A musical looking at “love, life and loss in a London lift”, Craig Adams and Ian Watson’s Lift is a thing to treasure in and of itself – a new British musical. Adams started writing the song cycle in 2005 and following the nurturing development of Perfect Pitch and its housing in the welcoming arms of the Soho Theatre – both necessarily ardent supporters of new musical theatre writing – it now makes its world premiere. The show looks at a cross-section of contemporary London life, taking its sample from the inhabitants of a lift at Covert Garden tube station as their lives intersect in the 54 seconds it takes to surface and then scatter to the wind on departing it.
The central conceit is that even though we may not make eye contact with the people next to us on tube journeys, our lives are more connected than we know and so we see the paths of these eight characters cross again in varied and unexpected ways. It’s a neat concept but one which falls a little short in the execution, coming across as too haphazard in its bringing together of such disparate elements – we long for more of a connection, both between the characters but also between the characters and the audience, the device of the lift just doesn’t feel strong enough. Continue reading “Review: Lift, Soho Theatre”
“Ohmigod youguys! Ohmigod!”
So after an impromptu visit to see Legally Blonde a couple of weeks ago as a favour to a friend, my scheduled return to the show took place this weekend in order to see how the new cast members are settling in, with the first major cast change since the show opened. Since I saw it so recently (and I saw so much this week too…), I’m linking to my thoughts on seeing it again here instead of repeating them: this post will focus mainly on the newbies.

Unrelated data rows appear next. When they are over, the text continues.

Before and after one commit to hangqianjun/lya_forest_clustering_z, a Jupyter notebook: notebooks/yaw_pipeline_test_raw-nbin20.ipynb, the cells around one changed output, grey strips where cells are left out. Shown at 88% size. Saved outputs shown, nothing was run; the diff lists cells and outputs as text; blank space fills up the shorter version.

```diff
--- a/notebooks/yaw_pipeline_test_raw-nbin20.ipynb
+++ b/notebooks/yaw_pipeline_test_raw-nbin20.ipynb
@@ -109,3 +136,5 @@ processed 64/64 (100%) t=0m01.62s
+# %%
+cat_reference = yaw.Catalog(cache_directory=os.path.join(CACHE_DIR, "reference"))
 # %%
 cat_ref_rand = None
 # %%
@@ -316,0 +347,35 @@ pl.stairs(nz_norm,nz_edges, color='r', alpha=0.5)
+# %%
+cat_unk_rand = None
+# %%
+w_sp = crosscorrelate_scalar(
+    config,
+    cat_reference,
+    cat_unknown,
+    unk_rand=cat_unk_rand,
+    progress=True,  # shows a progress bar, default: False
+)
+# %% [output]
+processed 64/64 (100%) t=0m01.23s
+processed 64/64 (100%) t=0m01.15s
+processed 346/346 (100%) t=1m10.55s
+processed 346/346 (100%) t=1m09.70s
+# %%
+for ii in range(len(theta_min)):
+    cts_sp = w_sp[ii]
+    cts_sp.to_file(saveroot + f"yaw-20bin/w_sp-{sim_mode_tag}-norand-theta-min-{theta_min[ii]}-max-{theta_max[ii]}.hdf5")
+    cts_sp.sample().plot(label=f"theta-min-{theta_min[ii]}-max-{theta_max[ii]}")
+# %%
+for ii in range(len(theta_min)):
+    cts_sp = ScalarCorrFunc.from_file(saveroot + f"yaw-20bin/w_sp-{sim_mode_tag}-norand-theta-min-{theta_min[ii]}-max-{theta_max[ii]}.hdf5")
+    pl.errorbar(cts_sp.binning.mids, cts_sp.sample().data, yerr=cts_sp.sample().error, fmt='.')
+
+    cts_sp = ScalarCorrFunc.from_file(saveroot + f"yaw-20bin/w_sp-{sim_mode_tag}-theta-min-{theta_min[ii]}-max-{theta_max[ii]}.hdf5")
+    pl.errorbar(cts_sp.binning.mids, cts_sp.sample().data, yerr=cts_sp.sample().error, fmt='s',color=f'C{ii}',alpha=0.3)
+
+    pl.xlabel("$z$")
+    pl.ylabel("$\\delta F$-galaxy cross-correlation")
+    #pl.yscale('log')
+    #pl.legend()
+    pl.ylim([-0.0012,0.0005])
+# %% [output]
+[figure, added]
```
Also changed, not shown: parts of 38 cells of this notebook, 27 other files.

Simon Thomas has taken over as Wagner, which marks a change from casting a more famous name in this role as has been done previously despite it not really being a major role at all. I remember being surprised first time round at how little the character is featured in the show, given that Duncan James’ face was plastered all over the publicity. He does well in what is quite a thankless role really, but I did enjoy his performance and his handsomeness definitely helps! Carley Stenson did well as Margot with a more endearing and sweet take on this girl, having already developed a great chemistry with the other Delta Nu girls but Siobhan Dillon just exudes confidence as Vivienne, seeming as if she’s been in the ensemble for ages with a great performance both acting-wise and in her singing, especially that whopper of a note in the Legally Blonde Remix at the end. Continue reading “Review: Legally Blonde The Musical (cast change), Savoy Theatre”